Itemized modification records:
□ □ □ □

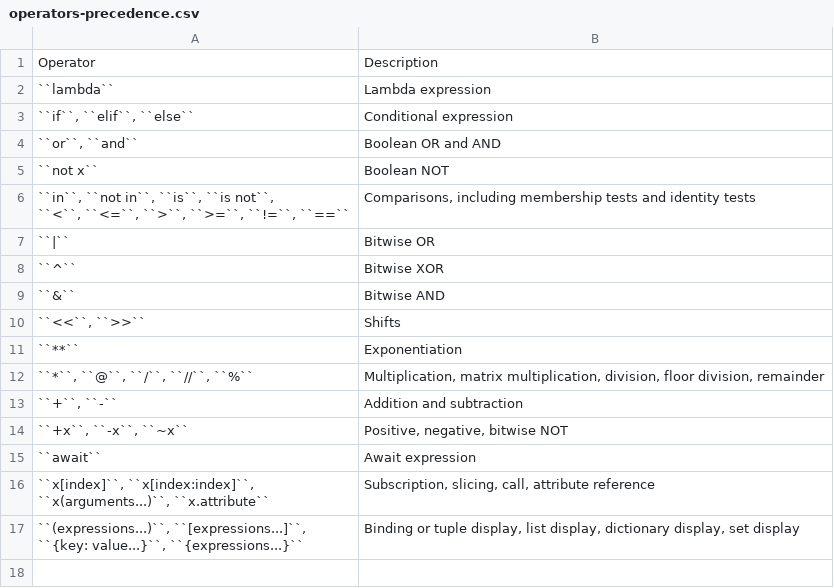
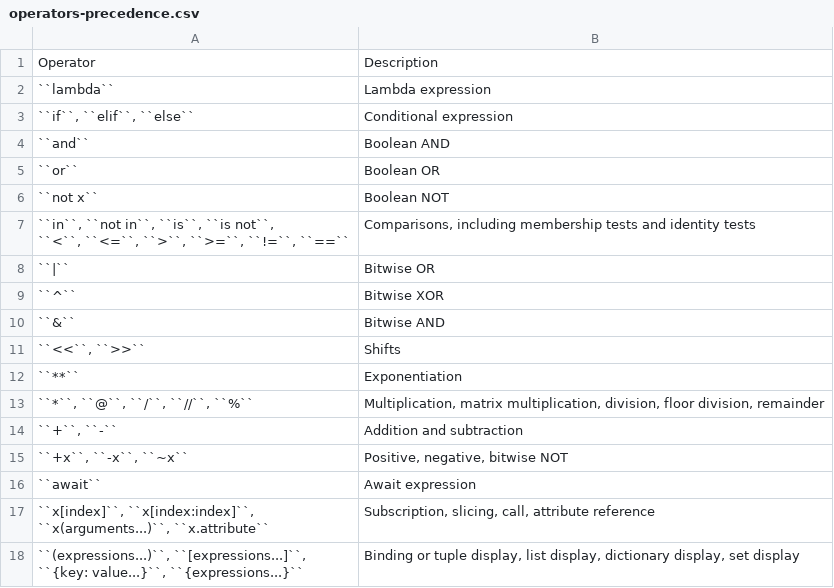
Before and after one commit to kdebski/book-python, a CSV file: operators/data/operators-precedence.csv, drawn as a sheet.

Commit message:
Foundations: Control Flow, Data Structures, Loop, Programing Conventions #time 120m

```diff
--- a/operators/data/operators-precedence.csv
+++ b/operators/data/operators-precedence.csv
@@ -3,3 +3,4 @@
 "``if``, ``elif``, ``else``", "Conditional expression"
-"``or``, ``and``", "Boolean OR and AND"
+"``and``", "Boolean AND"
+"``or``", "Boolean OR"
 "``not x``", "Boolean NOT"
```
Also changed, not shown: 7 other files.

□ □ □ □

Could you return all lines from the data above that contain the string "Boolean"?

■ **Problem solution**
-"``or``, ``and``", "Boolean OR and AND"
+"``and``", "Boolean AND"
+"``or``", "Boolean OR"
 "``not x``", "Boolean NOT"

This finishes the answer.